Being an active outdoor’s person and enjoying books might seem an odd mix to some. But for many people some of the pleasure of getting outdoors is in planning trips and learning more about the places they’re going to or have been, or reading about others outdoor adventures. For kids and teens who love the outdoors, these books will encourage reading and for the young ones that love reading they’ll be encouraged outside!
Top Outdoor books from my Bookshelf (or selected to go under the Christmas tree):
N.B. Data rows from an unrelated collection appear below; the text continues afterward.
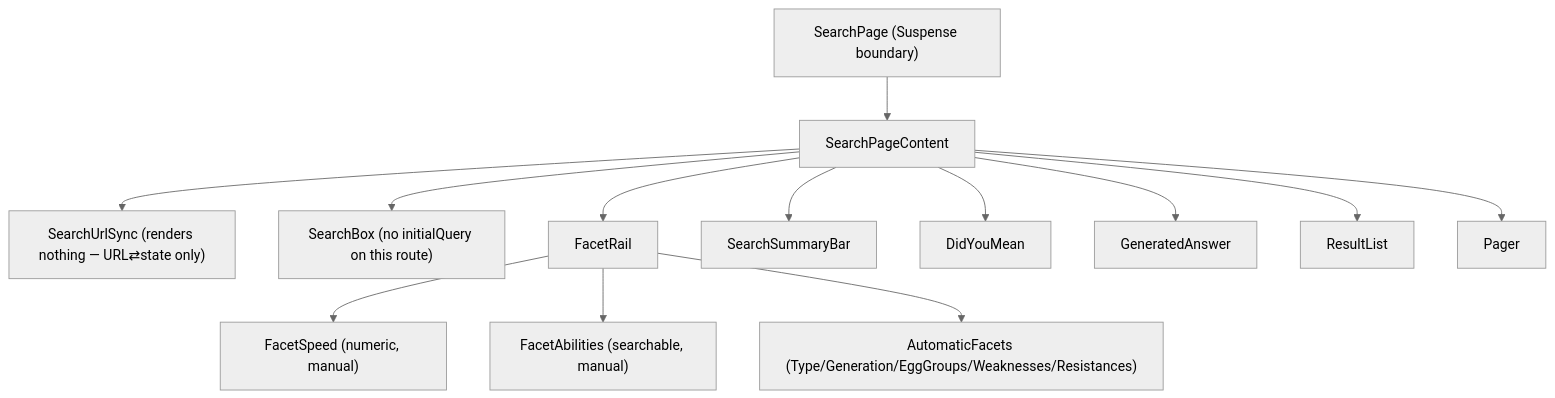
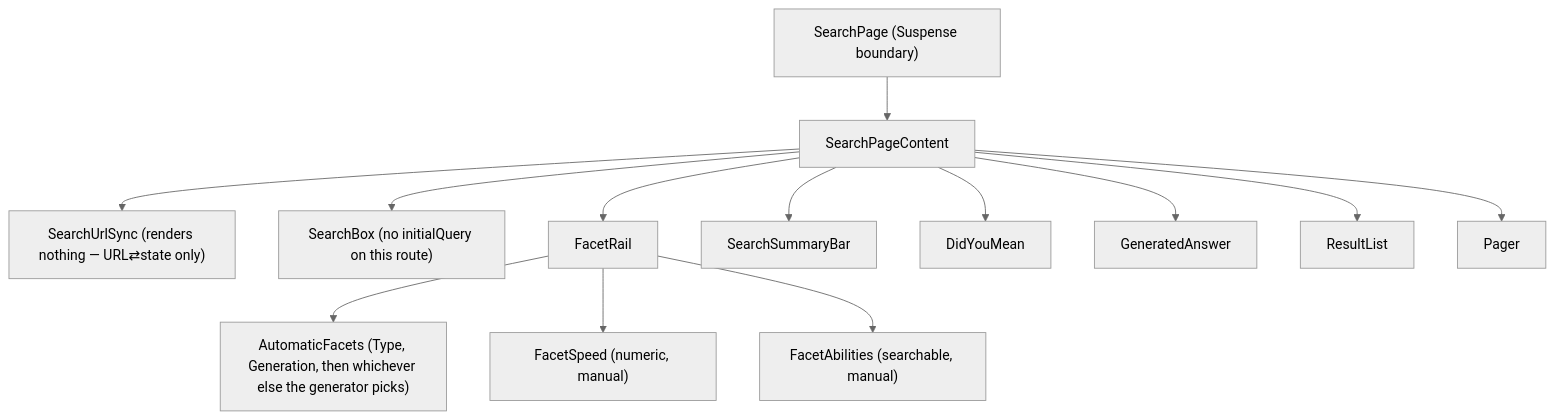
One commit to venkateshnalla94/coveo-pokemon-assessment changed the first of 2 diagrams in docs/architecture/02-search-page.md. Above: the diagram before and after it, drawn with Mermaid (neutral theme). The commit also changed other lines of this file and 15 other files, not shown here.

First line of the commit message:
Clean up and expand docs: fix stale ADRs/architecture, retrofit missing ADRs, expand README

````diff
--- a/docs/architecture/02-search-page.md
+++ b/docs/architecture/02-search-page.md
@@ -9,29 +9,29 @@
 ```mermaid
 graph TD
     SP["SearchPage (Suspense boundary)"]
     SPC["SearchPageContent"]
     SUS["SearchUrlSync (renders nothing — URL⇄state only)"]
     SB["SearchBox (no initialQuery on this route)"]
     FR["FacetRail"]
+    AF["AutomaticFacets (Type, Generation, then whichever else the generator picks)"]
     FSp["FacetSpeed (numeric, manual)"]
     FA["FacetAbilities (searchable, manual)"]
-    AF["AutomaticFacets (Type/Generation/EggGroups/Weaknesses/Resistances)"]
     SSB["SearchSummaryBar"]
     DYM["DidYouMean"]
     GA["GeneratedAnswer"]
     RL["ResultList"]
     Pg["Pager"]
 
     SP --> SPC
     SPC --> SUS
     SPC --> SB
     SPC --> FR
+    FR --> AF
     FR --> FSp
     FR --> FA
-    FR --> AF
     SPC --> SSB
     SPC --> DYM
     SPC --> GA
     SPC --> RL
     SPC --> Pg
 ```
````
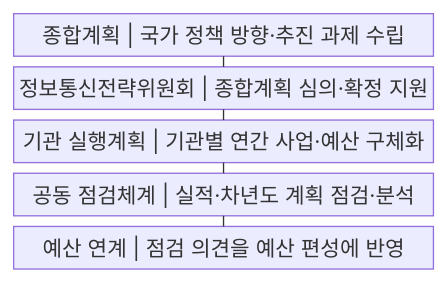
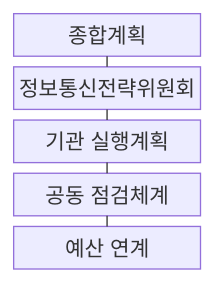
One commit to agnusdei1207/knowledge-base changed the first of 2 diagrams in src/content/docs/notes/03-software/226_intelligent_informatization_framework_act.md. Above: the diagram before and after it, drawn with Mermaid. The commit also changed other lines of this file and 238 other files, not shown here.

````diff
--- a/src/content/docs/notes/03-software/226_intelligent_informatization_framework_act.md
+++ b/src/content/docs/notes/03-software/226_intelligent_informatization_framework_act.md
@@ -52,13 +52,13 @@
 ```mermaid
-block
+block-beta
     columns 1
-    A["종합계획 | 국가 정책 방향·추진 과제 수립"]
-    B["정보통신전략위원회 | 종합계획 심의·확정 지원"]
-    C["기관 실행계획 | 기관별 연간 사업·예산 구체화"]
-    D["공동 점검체계 | 실적·차년도 계획 점검·분석"]
-    E["예산 연계 | 점검 의견을 예산 편성에 반영"]
+    A["종합계획"]
+    B["정보통신전략위원회"]
+    C["기관 실행계획"]
+    D["공동 점검체계"]
+    E["예산 연계"]
     A --- B
     B --- C
     C --- D
     D --- E
 ```
````
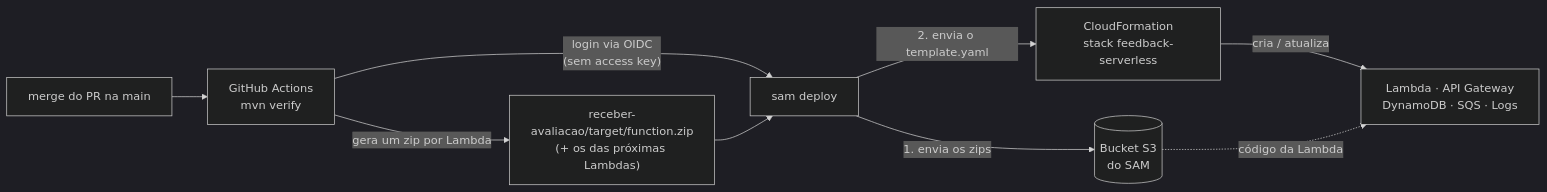
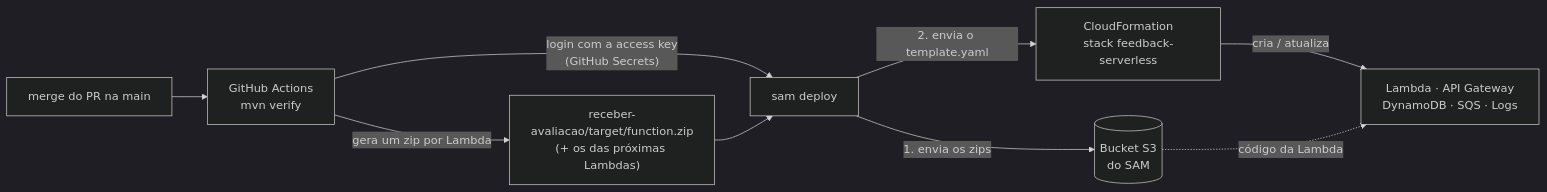
One commit to carpejen/tech-challenge4 changed the diagram in docs/passo-a-passo-deploy.md. Above: the diagram before and after it, drawn with Mermaid (dark theme). The commit also changed other lines of this file and 4 other files, not shown here.

First line of the commit message:
ci: deploy com usuário IAM dedicado (SCP do projeto bloqueia OIDC)

````diff
--- a/docs/passo-a-passo-deploy.md
+++ b/docs/passo-a-passo-deploy.md
@@ -11,11 +11,11 @@
 ```mermaid
 flowchart LR
     DEV["merge do PR na main"] --> GHA["GitHub Actions<br/>mvn verify"]
     GHA -->|"gera um zip por Lambda"| ZIP["receber-avaliacao/target/function.zip<br/>(+ os das próximas Lambdas)"]
-    GHA -->|"login via OIDC<br/>(sem access key)"| SAM["sam deploy"]
+    GHA -->|"login com a access key<br/>(GitHub Secrets)"| SAM["sam deploy"]
     ZIP --> SAM
     SAM -->|1. envia os zips| S3[("Bucket S3<br/>do SAM")]
     SAM -->|2. envia o template.yaml| CFN["CloudFormation<br/>stack feedback-serverless"]
     CFN -->|cria / atualiza| REC["Lambda · API Gateway<br/>DynamoDB · SQS · Logs"]
     S3 -. código da Lambda .-> REC
 ```
````
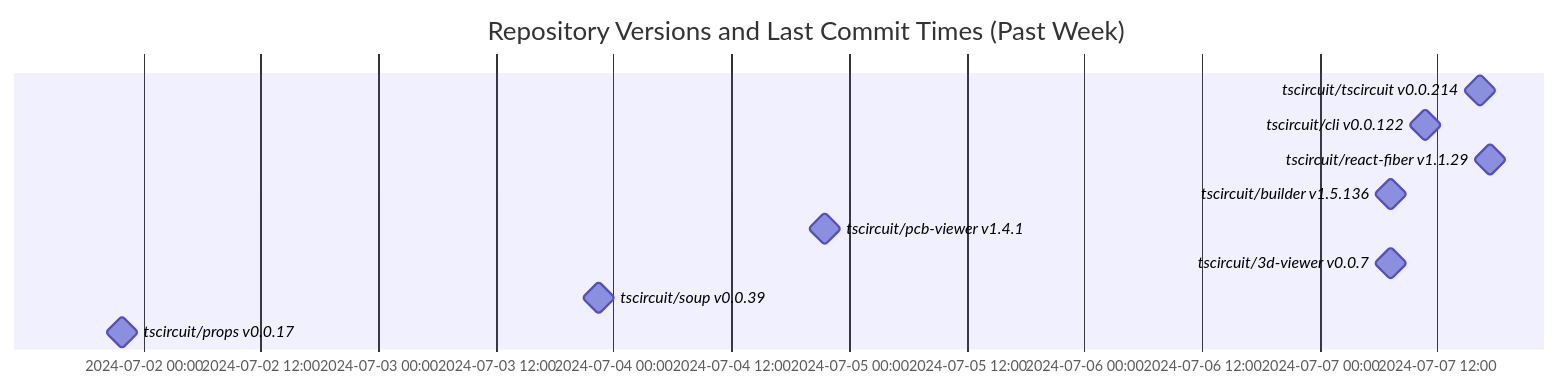
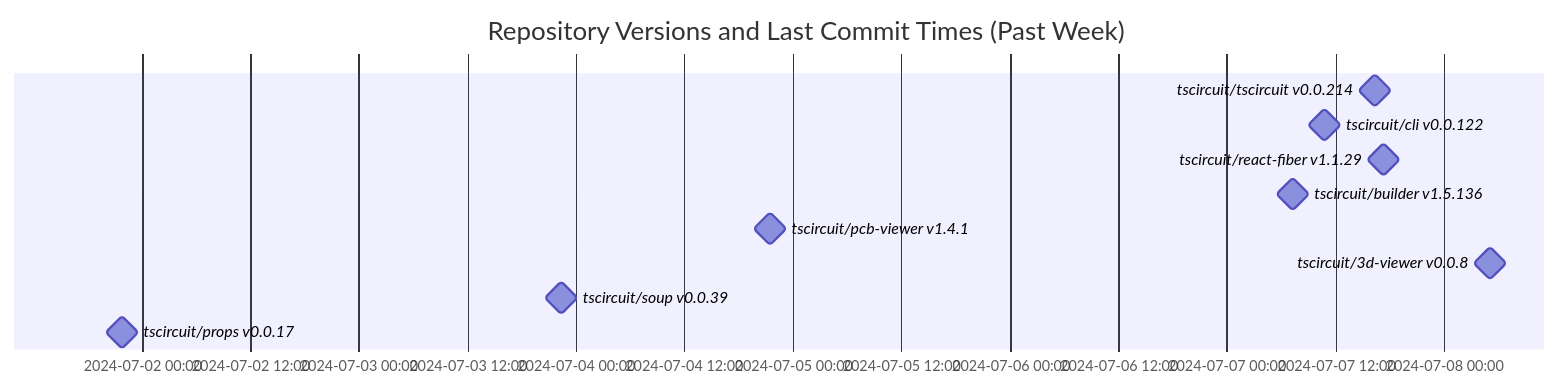
One commit to tscircuit/version-tracker changed the diagram in README.md. Above: the diagram before and after it, drawn with Mermaid.

Commit message:
Update chart

````diff
--- a/README.md
+++ b/README.md
@@ -1,15 +1,15 @@
 ```mermaid
 gantt
   dateFormat  YYYY-MM-DD HH:mm:ss
   title Repository Versions and Last Commit Times (Past Week)
   axisFormat %Y-%m-%d %H:%M
 
   tscircuit/tscircuit v0.0.214 : milestone, 2024-07-07 16:23:38, 1s
   tscircuit/cli v0.0.122 : milestone, 2024-07-07 10:48:24, 1s
   tscircuit/react-fiber v1.1.29 : milestone, 2024-07-07 17:23:26, 1s
   tscircuit/builder v1.5.136 : milestone, 2024-07-07 07:13:19, 1s
   tscircuit/pcb-viewer v1.4.1 : milestone, 2024-07-04 21:31:51, 1s
-  tscircuit/3d-viewer v0.0.7 : milestone, 2024-07-07 07:13:23, 1s
+  tscircuit/3d-viewer v0.0.8 : milestone, 2024-07-08 05:06:01, 1s
   tscircuit/soup v0.0.39 : milestone, 2024-07-03 22:27:43, 1s
   tscircuit/props v0.0.17 : milestone, 2024-07-01 21:50:17, 1s
 ```
````
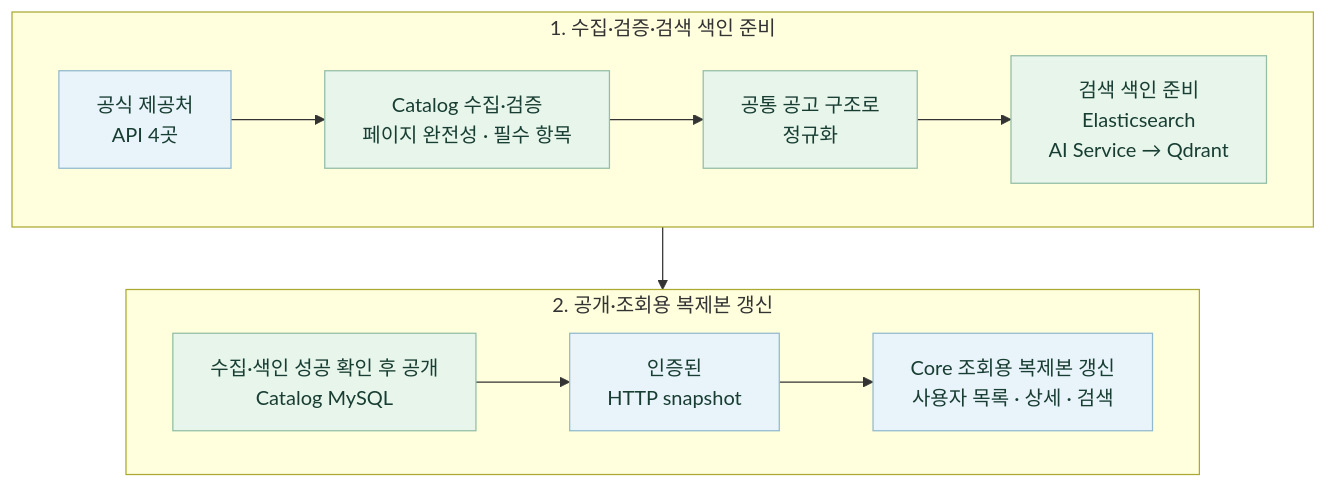
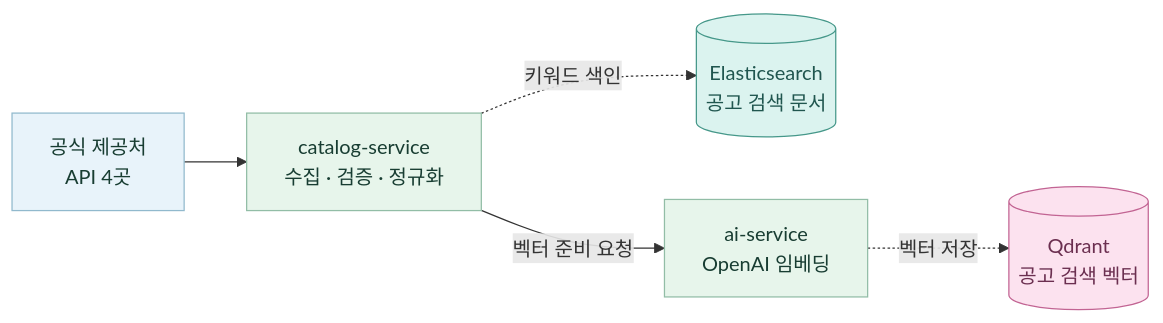
Before and after one commit to 20220348-kim/SKN34-4th-1Team: the ninth of 17 diagrams in README.md, drawn with Mermaid. The commit also changed other lines of this file and 1 other file, not shown here.

````diff
--- a/README.md
+++ b/README.md
@@ -403,19 +396,15 @@
 ```mermaid
-flowchart TB
-    subgraph Preparation["1. 수집·검증·검색 색인 준비"]
-        direction LR
-        Source["공식 제공처<br/>API 4곳"] --> Collect["Catalog 수집·검증<br/>페이지 완전성 · 필수 항목"]
-        Collect --> Normalize["공통 공고 구조로<br/>정규화"]
-        Normalize --> Index["검색 색인 준비<br/>Elasticsearch<br/>AI Service → Qdrant"]
-    end
-    subgraph Publication["2. 공개·조회용 복제본 갱신"]
-        direction LR
-        Publish["수집·색인 성공 확인 후 공개<br/>Catalog MySQL"] --> Snapshot["인증된<br/>HTTP snapshot"]
-        Snapshot --> Core["Core 조회용 복제본 갱신<br/>사용자 목록 · 상세 · 검색"]
-    end
-    Preparation --> Publication
-    classDef step fill:#e7f5eb,stroke:#92bda6,color:#183d32
-    classDef boundary fill:#e8f3fa,stroke:#91b9cd,color:#183d32
-    class Collect,Normalize,Index,Publish step
-    class Source,Snapshot,Core boundary
+flowchart LR
+    Source["공식 제공처<br/>API 4곳"] --> Catalog["catalog-service<br/>수집 · 검증 · 정규화"]
+    Catalog -. 키워드 색인 .-> Elastic[("Elasticsearch<br/>공고 검색 문서")]
+    Catalog -->|벡터 준비 요청| AI["ai-service<br/>OpenAI 임베딩"]
+    AI -. 벡터 저장 .-> Qdrant[("Qdrant<br/>공고 검색 벡터")]
+    classDef client fill:#e8f3fa,stroke:#91b9cd,color:#183d32
+    classDef service fill:#e7f5eb,stroke:#92bda6,color:#183d32
+    classDef vectorDb fill:#fce2ef,stroke:#c26493,color:#6b2f50
+    classDef searchIndex fill:#dbf3ef,stroke:#46988a,color:#20564f
+    class Source client
+    class Catalog,AI service
+    class Qdrant vectorDb
+    class Elastic searchIndex
 ```
````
New Zealand Backcountry Cooking: recipes for trampers, campers and other outdoor adventurers by Paul and Rebecca Garland was a welcome new title this summer. Full of ideas for quick meals and lightweight foods, this will be fun for families planning camping trips or picnics as well as trampers looking for a change from readymade de-hy packaged meals. I’m getting good ideas for my next tramp and the Date and Walnut Loaf has already been tried and met with approval. The only drawback is there is no index, just a list of recipes at the beginning of each section.
My tramping group has recently joined the Federated Mountain Clubs and through this I’ve discovered a little gem which became the ‘must-give’ present for my son, nieces and nephew. Safety in the Mountains: useful reminders for trampers, mountaineers, hunters, and others in the New Zealand Backcountry by Robin McNeill and available from FMC is in its 11th edition. It’s full of important safety tips from river crossing skills to what to do in an avalanche, as well as useful facts about a whole range of topics from weather to bush medicine. Useful for anyone who is involved in outdoor adventure sports. Available from http://www.fmc.org.nz/sales/
A more commercial publication aimed at a younger audience than the one above, The Beginner’s Guide to Adventure Sport in New Zealand by Steve Gurney also covers safety along with lots of useful ‘how-to’ information from nutrition to training. It is an excellent introduction to a wide range of adventure sport from kayaking to mountain biking. Those already out there doing these sports will be able to refine their skills, and other teens reading this should be inspired to give outdoor activities a go. Links to some ‘how-to’ videos on Steve Gurney’s website.
Essay and Pictorial
I recently picked up and re-read Molesworth: stories from New Zealand’s Largest High Country Station by Harry Broad with photos by Rob Suisted, published two years ago. My interest was rekindled by recent trips driving through Molesworth and rafting the Clarence River. This book had influenced my decision to pay a visit, so it was interesting to pick it up again on my return. Much of the enjoyment in reading about ‘place’ comes from this interaction – either I’m reading about somewhere I haven’t been and I’m encouraged to go, or my reading is revisiting somewhere I’ve been, seeing the place again from different perspectives. Books like these deserve to stay available in bookshops for many years as people discover and rediscover the book and its setting.
James Hector: explore, scientist, leader by Simon Nathan does an excellent job of setting the record straight about James Hector’s contribution to New Zealand exploration and science. A well illustrated and readable biography that doesn’t dwell on minutiae at the expense of the bigger picture. I marvelled at the kind of expeditions that Hector undertook, discovering mountain passes in Canada, as well as exploring New Zealand’s rugged terrain.
Notes: These books were ones I chose to buy – not review copies. Apart from Safety in the Mountains which is available from FMC, you should be able to find these books in all good bookstores in New Zealand.
And my recommendations for Children:
Gifts for children this Christmas were easy, I couldn’t pass up the opportunity to give my own books. The youngest got a copy of my book Whose Beak is This? illustrated by Fraser Williamson and older children (and some adults who I knew would enjoy a copy) were given my latest ‘explore and discover’ book In the Bush: explore and discover New Zealand’s native forests illustrated by Ned Barraud.